___ Data extracts ___

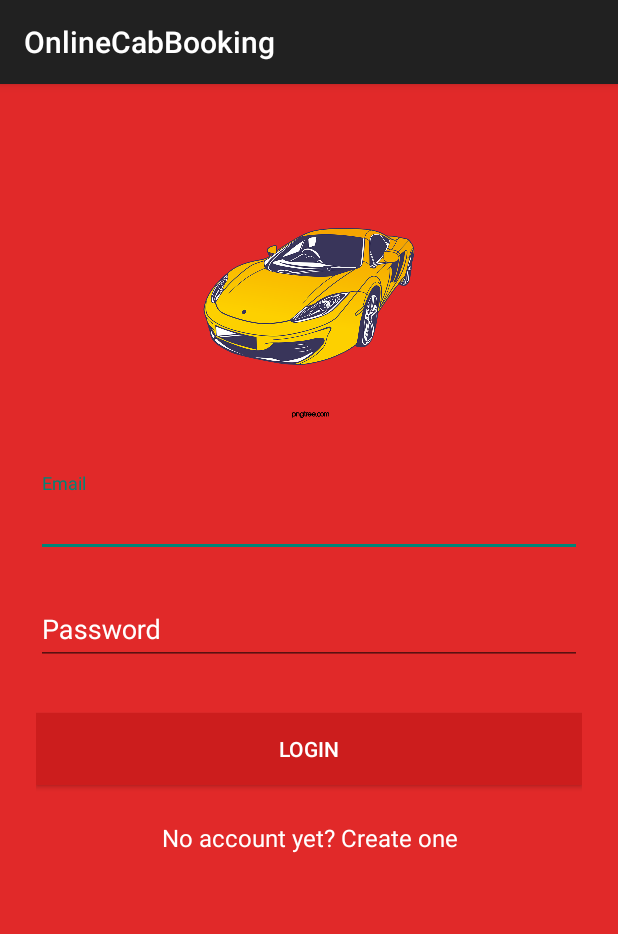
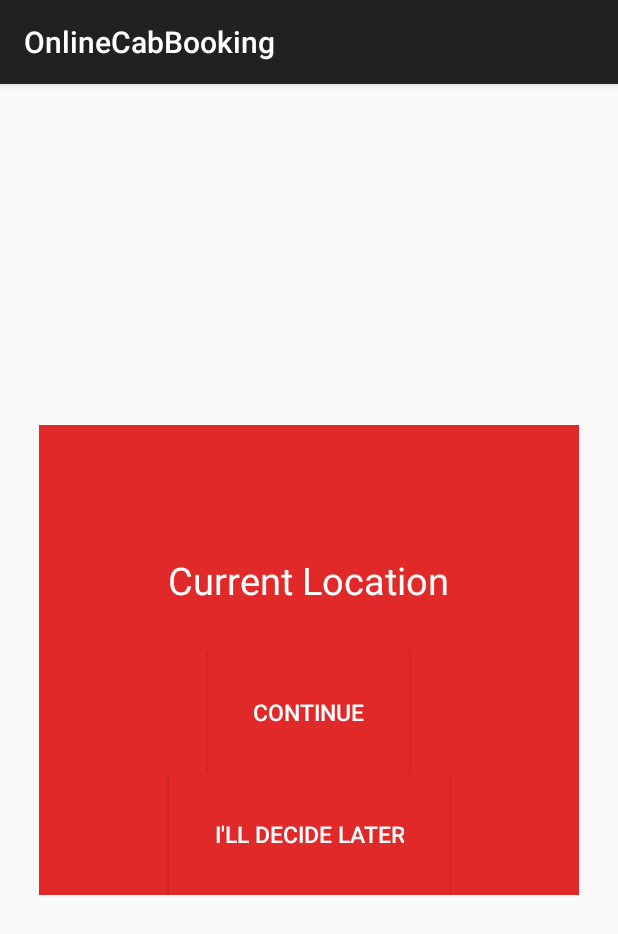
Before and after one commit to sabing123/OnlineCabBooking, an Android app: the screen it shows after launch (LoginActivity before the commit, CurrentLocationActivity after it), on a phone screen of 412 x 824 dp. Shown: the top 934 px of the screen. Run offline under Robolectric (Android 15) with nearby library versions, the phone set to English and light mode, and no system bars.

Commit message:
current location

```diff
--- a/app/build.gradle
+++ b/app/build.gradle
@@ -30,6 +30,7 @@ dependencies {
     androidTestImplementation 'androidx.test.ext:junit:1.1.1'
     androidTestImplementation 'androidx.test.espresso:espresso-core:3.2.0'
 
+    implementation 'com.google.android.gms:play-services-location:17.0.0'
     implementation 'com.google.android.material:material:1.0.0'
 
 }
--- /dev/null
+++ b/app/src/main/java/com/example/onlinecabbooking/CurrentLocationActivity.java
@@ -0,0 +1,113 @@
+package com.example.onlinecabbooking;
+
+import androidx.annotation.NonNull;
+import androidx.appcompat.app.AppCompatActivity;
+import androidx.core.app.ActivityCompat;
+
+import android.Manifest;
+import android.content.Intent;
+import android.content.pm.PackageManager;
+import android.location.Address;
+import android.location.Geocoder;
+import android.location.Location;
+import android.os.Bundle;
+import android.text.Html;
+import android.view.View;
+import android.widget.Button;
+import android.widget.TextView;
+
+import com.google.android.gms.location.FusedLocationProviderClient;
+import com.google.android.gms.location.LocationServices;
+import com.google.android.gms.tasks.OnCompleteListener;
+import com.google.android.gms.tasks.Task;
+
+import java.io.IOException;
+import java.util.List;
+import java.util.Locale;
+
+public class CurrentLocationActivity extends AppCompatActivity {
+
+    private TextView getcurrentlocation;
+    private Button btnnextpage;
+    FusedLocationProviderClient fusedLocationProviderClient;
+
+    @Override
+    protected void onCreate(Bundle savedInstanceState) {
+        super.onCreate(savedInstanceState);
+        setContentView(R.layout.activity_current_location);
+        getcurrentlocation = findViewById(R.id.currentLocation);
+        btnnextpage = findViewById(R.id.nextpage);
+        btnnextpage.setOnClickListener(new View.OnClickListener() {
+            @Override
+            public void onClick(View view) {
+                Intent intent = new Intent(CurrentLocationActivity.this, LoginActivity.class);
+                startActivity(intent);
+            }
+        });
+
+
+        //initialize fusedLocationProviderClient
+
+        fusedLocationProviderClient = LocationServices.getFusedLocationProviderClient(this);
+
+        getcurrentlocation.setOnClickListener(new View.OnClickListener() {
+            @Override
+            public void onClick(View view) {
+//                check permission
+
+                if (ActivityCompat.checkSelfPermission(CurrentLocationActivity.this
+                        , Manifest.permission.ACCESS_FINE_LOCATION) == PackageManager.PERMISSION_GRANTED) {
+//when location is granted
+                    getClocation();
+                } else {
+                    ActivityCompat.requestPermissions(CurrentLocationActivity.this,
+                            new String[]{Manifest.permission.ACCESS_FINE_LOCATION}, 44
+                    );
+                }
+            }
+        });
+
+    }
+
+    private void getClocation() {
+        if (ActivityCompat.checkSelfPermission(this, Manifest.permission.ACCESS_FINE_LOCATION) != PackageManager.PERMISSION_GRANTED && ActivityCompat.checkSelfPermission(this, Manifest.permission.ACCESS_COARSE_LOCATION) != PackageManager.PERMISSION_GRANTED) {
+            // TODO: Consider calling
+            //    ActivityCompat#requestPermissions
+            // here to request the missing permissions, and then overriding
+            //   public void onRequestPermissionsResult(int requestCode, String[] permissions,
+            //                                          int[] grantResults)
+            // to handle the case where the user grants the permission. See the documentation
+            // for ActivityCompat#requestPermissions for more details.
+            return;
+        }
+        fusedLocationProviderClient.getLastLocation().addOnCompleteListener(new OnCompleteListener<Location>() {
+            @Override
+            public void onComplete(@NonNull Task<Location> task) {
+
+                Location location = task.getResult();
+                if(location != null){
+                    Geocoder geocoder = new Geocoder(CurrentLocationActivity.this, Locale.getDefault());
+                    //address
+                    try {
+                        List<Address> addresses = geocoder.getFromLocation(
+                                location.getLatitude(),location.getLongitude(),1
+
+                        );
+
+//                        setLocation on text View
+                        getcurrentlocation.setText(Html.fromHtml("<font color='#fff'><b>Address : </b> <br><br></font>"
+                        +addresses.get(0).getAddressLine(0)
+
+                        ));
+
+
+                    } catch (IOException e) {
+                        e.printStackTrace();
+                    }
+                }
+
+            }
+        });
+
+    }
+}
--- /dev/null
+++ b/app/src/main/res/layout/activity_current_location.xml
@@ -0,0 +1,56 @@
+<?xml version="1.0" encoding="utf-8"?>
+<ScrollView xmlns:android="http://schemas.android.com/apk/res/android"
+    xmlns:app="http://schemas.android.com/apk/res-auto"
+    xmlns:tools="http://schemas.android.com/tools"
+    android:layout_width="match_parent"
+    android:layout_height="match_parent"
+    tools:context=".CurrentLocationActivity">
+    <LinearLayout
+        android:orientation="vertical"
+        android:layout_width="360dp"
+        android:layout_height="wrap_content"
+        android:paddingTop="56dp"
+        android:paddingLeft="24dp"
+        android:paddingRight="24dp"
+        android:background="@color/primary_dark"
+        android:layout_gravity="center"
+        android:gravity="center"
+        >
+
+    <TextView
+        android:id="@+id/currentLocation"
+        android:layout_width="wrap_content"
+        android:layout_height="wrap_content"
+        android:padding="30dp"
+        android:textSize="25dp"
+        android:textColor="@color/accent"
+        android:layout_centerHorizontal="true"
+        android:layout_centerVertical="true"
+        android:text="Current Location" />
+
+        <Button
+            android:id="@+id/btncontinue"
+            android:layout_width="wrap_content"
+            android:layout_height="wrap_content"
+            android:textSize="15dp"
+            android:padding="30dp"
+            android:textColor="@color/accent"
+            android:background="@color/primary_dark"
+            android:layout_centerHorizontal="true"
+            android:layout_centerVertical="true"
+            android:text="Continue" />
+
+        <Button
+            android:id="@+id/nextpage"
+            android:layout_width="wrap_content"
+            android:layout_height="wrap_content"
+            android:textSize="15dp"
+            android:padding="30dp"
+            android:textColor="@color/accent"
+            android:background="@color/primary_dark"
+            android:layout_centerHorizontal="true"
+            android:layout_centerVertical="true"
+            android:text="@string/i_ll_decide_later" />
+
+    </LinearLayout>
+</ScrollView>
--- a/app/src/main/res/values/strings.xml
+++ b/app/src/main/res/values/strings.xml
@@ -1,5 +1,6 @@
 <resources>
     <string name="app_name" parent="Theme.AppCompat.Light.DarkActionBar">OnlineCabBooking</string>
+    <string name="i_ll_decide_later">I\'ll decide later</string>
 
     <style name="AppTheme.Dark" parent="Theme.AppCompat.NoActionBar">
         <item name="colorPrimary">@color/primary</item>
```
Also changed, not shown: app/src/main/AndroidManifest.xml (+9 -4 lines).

___

**What you need to do:** Answer with one number only: how many lines in the data contain the word "main"?

**Answer box:** 5